Mr and Mrs Kojic and Mr Blanusa were customers of Commonwealth Bank of Australia (CBA). The Kojics and Mr Blanusa had been acquainted for several years, having been involved in many property ventures together.
Mr Coombe was the relationship manager at CBA for Mr and Mrs Kojic.
Mr Barnden was the relationship manager at CBA for Mr Blanusa.
In October 2008, Southern Construction Services Pty Ltd (SCS), a corporation associated with Mr Blanusa, had entered a contract to purchase property in Adelaide. CBA agreed to provide a portion of the funds via a refinance of SCS’s existing facilities and on the basis that it would take a mortgage over the property.
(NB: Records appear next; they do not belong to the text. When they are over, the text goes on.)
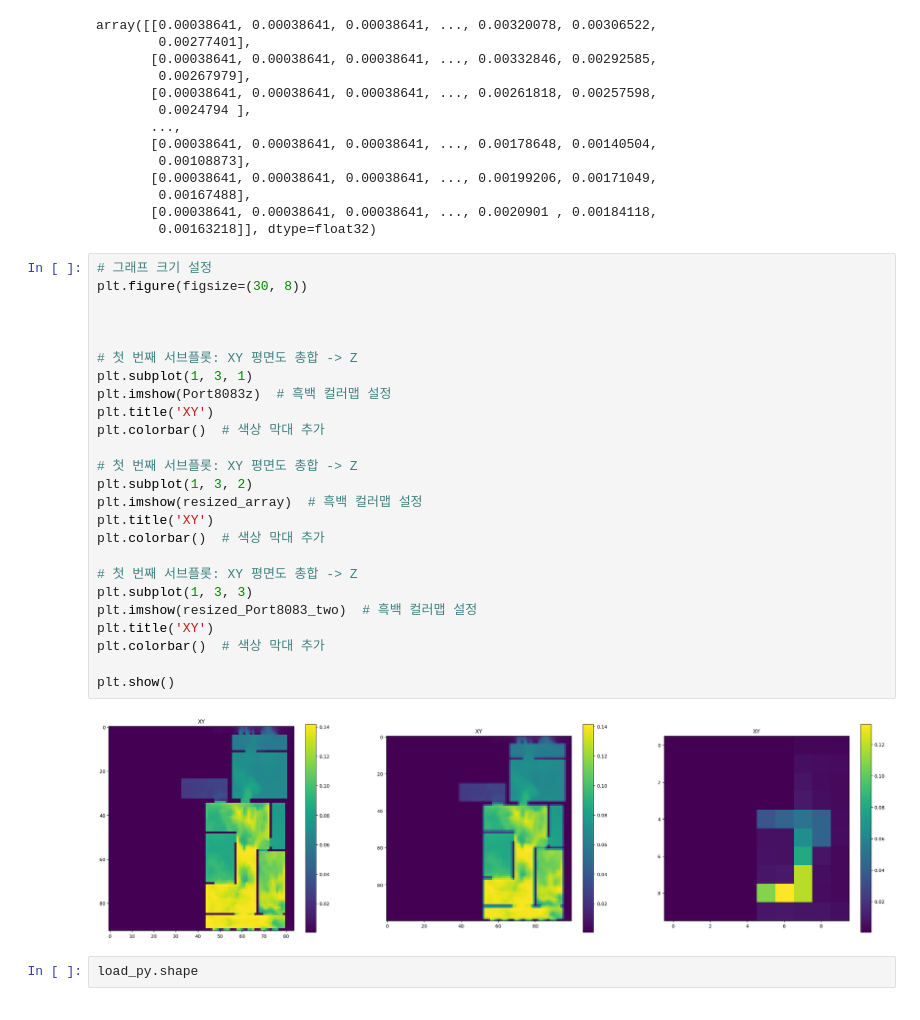
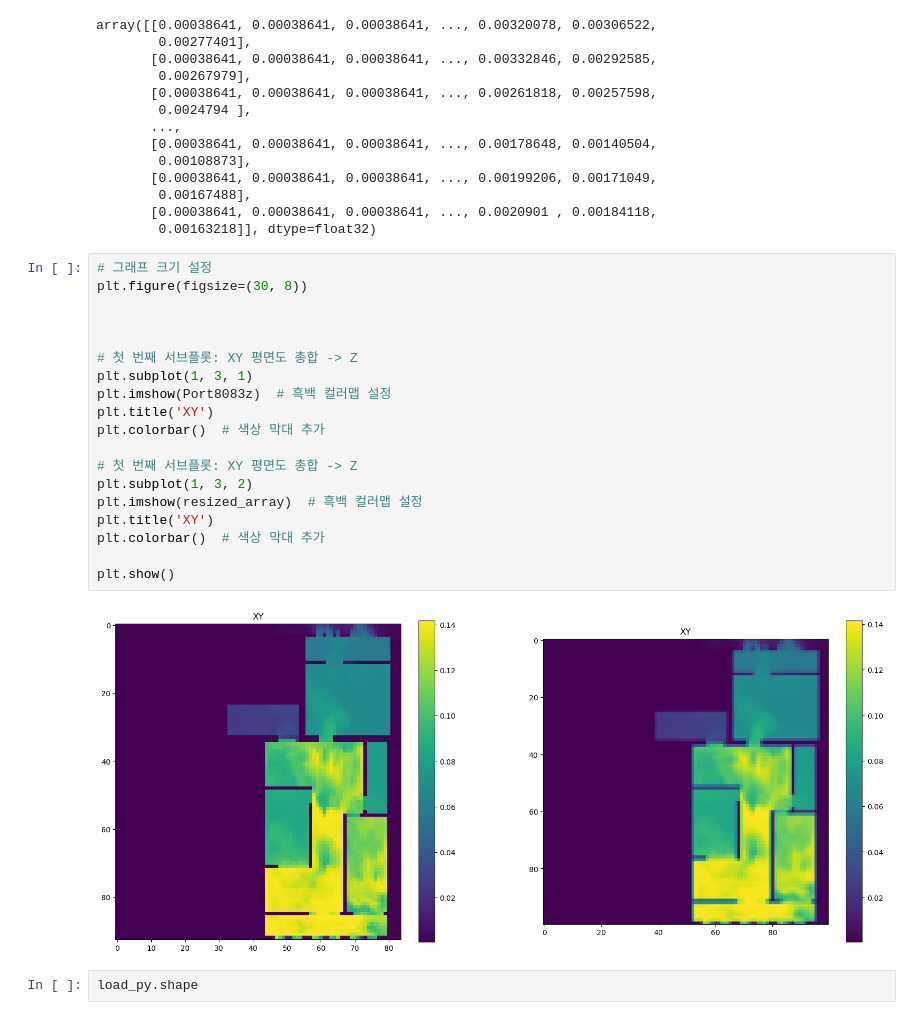
Before and after one commit to TGESTeam/AU_Protocol_Library, a Jupyter notebook: Port8082_sample.ipynb, the cells around one changed output. Cells and saved outputs as stored; diff of their text form.

```diff
--- a/Port8082_sample.ipynb
+++ b/Port8082_sample.ipynb
@@ -84,30 +66,24 @@ array([[0.00038641, 0.00038641, 0.00038641, ..., 0.00320078, 0.00306522,
 # %%
 # 그래프 크기 설정
 plt.figure(figsize=(30, 8))
 
 
 
 # 첫 번째 서브플롯: XY 평면도 총합 -> Z
 plt.subplot(1, 3, 1)
 plt.imshow(Port8083z)  # 흑백 컬러맵 설정
 plt.title('XY')
 plt.colorbar()  # 색상 막대 추가
 
 # 첫 번째 서브플롯: XY 평면도 총합 -> Z
 plt.subplot(1, 3, 2)
 plt.imshow(resized_array)  # 흑백 컬러맵 설정
 plt.title('XY')
 plt.colorbar()  # 색상 막대 추가
 
-# 첫 번째 서브플롯: XY 평면도 총합 -> Z
-plt.subplot(1, 3, 3)
-plt.imshow(resized_Port8083_two)  # 흑백 컬러맵 설정
-plt.title('XY')
-plt.colorbar()  # 색상 막대 추가
-
 plt.show()
 # %% [output]
-[figure, old version]
+[figure, new version]
 # %%
 load_py.shape
 # %% [output]
```
Also changed, not shown: parts of 18 cells of this notebook, 1 other file.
The mortgage was an “all monies” mortgage that secured other facilities that CBA had granted to SCS.
As SCS was unable to raise all funds required to complete the purchase of the property, Mr Blanusa approached the Kojics who agreed to contribute $436,161.97 for a one-half share.
The Kojics informed Mr Coombe that they would be investing in the property and would require access to their funds to complete the purchase. They did not request, nor were they provided with, any advice regarding the proposed investment. They simply requested the funds be made available for the investment and Mr Coombe therefore arranged a bank cheque for settlement. As a result of the urgency of settlement, the Kojics 50% interest in the property was not registered on title, a fact to which the Kojics consented.
Both CBA employees, Mr Coombes and Mr Barnden, knew of the respective parties’ relationship with the bank and the pending transaction. Neither however discussed the transaction with the other.
In March 2011, after the collapse of SCS, CBA took possession of and sold the property in exercise of its rights as mortgagee. The result of foreclosure was that the entire proceeds of sale of the property ($975,000 less costs) were applied in satisfaction of SCS’ debts.
The Kojics sued CBA on the basis that, through the collective knowledge of its two employees (Coombe and Barnden), the bank had engaged in conduct that was, in all the circumstances, unconscionable and contrary therefore to the provisions of ss 51AB and 51AC of the Trade Practices Act 1974 (Cth).
The Kojics were successful in the first instance – the Court finding that, when the knowledge of the 2 employees was aggregated, CBA’s conduct was unconscionable; this despite the fact that neither employee, when their actions were viewed individually, had acted unconscionably.
CBA appealed and the decision was overturned, primarily on the basis that the knowledge of the 2 employees should not have been aggregated and attributed to CBA.
Justice Edelman examined the rules of corporate attribution (attributing the knowledge of a corporations’ officers and employees to that corporation), finding that:
· There is no general doctrine in Australia that permits attribution to a corporation of an aggregate of the knowledge of various different agents;
· To accept such a doctrine would impose upon corporations a requirement to speak with each and every employee and former employee to ensure that no-one possesses any knowledge of any wrongdoing.
This case is important in examining the scope for aggregation of knowledge within financial and other corporations.
The attribution of knowledge of officers and employees is of particular relevance in the context of mergers and acquisitions where it is usual for vendor corporations to provide certain warranties and representations in share sale and purchase agreements, and to qualify those warranties and representations by reference to the phrase ‘to the best of the vendor’s knowledge’, or `so far as the vendor is aware’.
Without specifically identifying particular individuals (or categories of individuals) whose knowledge will be taken into account in assessing whether the vendor corporation has “knowledge” of or “is aware” of particular facts or circumstances, the assessment of whether the vendor corporation had the relevant knowledge is far from precise.
By specifically identifying individuals whose knowledge will be taken into account in assessing whether the vendor corporation has “knowledge” of or “is aware” of particular facts or circumstances. the parties contractually agree whose knowledge will be attributed to the corporation. This provides a reasonable degree of certainty in commercial transactions.